The Tesla “Master Plan Part Deux” published tonight by founder Elon Musk proposes numerous major projects, but perhaps the most far-reaching of them all is the plan to put solar panels on every house and a battery in every garage. And to do that, he not-so-subtly hints, Tesla and SolarCity will need to be more than friends.

“We need to combine and break down the barriers inherent to being separate companies,” Musk wrote. “That they are separate at all, despite similar origins and pursuit of the same overarching goal of sustainable energy, is largely an accident of history.”

That rather overstates it, of course, and he largely undercuts that position with the next sentence, which implies that both companies are only just now arriving at a position to work with one another.

All the same, it’s clearly a plea to the shareholders and investors who are skeptical of the financial alchemy by which combining two debts will produce a profit. They may not see as far as Musk does, but his long-distance vision seems to blind him to the difficulties right under his nose. What he and the others at Tesla have built is remarkable, but he only sees it as the beginning of a much longer journey, and there are plenty of people who’d like to get off — or at least take a breather.

Even the ones who share Musk’s faith must surely want a few more specifics when it comes to next steps. I mean, here’s his pitch:

“Create a smoothly integrated and beautiful solar-roof-with-battery product that just works, empowering the individual as their own utility, and then scale that throughout the world. One ordering experience, one installation, one service contact, one phone app.”

Sounds great, except each single aspect of that so-called plan is more than enough to fill any sane company’s plate! It’s an admirable goal, of course, and I don’t doubt the companies are capable of bringing it off in time. But it doesn’t make much of a case for the proposed acquisition — here, today. (Of course a more detailed plan has surely circulated internally, but if it were much more fleshed out than this, Musk is the type to say so.)

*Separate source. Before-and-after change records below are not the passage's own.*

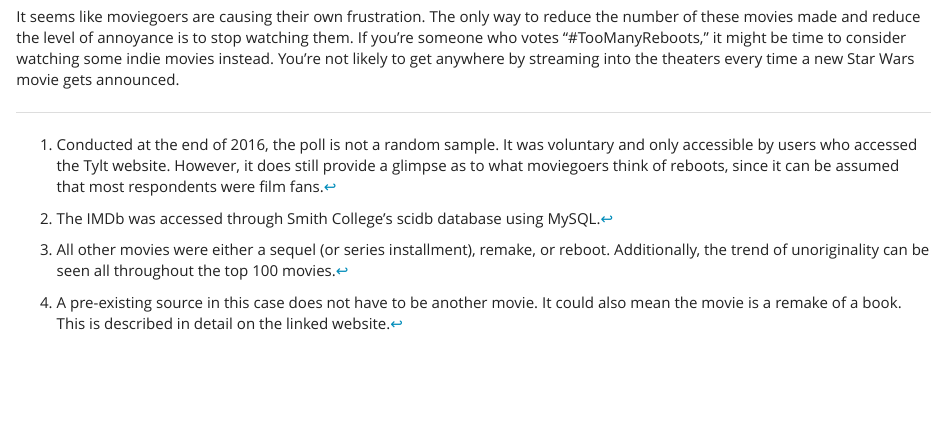
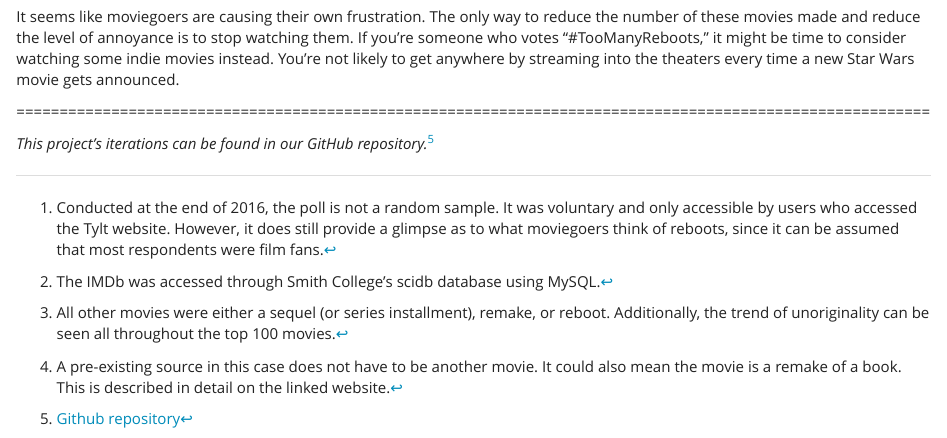
Before and after one commit to ambertin/mp4, an R Markdown document (mp4.Rmd): the page in a window 1100 px wide, from 3050 px down. Rendered offline with R 4.5, knitr and Pandoc, with nearby package versions; some code elsewhere in the file could not run offline.

Commit message:
Added repository link in footnotes

```diff
--- a/mp4.Rmd
+++ b/mp4.Rmd
@@ -259,8 +265,13 @@ If moviegoers continue to purchase tickets to unoriginal movies, companies will
 
 It seems like moviegoers are causing their own frustration. The only way to reduce the number of these movies made and reduce the level of annoyance is to stop watching them. If you’re someone who votes “#TooManyReboots,” it might be time to consider watching some indie movies instead. You’re not likely to get anywhere by streaming into the theaters every time a new Star Wars movie gets announced.
 
+==========================================================================================================
+
+*This project's iterations can be found in our GitHub repository.*[^5]
+
 
 [^1]: Conducted at the end of 2016, the poll is not a random sample. It was voluntary and only accessible by users who accessed the Tylt website. However, it does still provide a glimpse as to what moviegoers think of reboots, since it can be assumed that most respondents were film fans.
 [^2]: The IMDb was accessed through Smith College’s scidb database using MySQL.
 [^3]: All other movies were either a sequel (or series installment), remake, or reboot. Additionally, the trend of unoriginality can be seen all throughout the top 100 movies.
 [^4]: A pre-existing source in this case does not have to be another movie. It could also mean the movie is a remake of a book. This is described in detail on the linked website.
+[^5]: [Github repository](https://github.com/ambertin/mp4.git)
```
Also changed, not shown: mp4.Rmd (10 more changed lines).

Not everyone moves at the speed of Musk, which is no doubt endlessly frustrating to him. But his numerous and glittering successes should comfort him in his frustration. It’s unlikely that anything he has built will go to waste (the Hyperloop, perhaps, but mostly because he didn’t build it), but he’ll need to do more than dream out loud if he wants Tesla’s weary backers to follow his lead.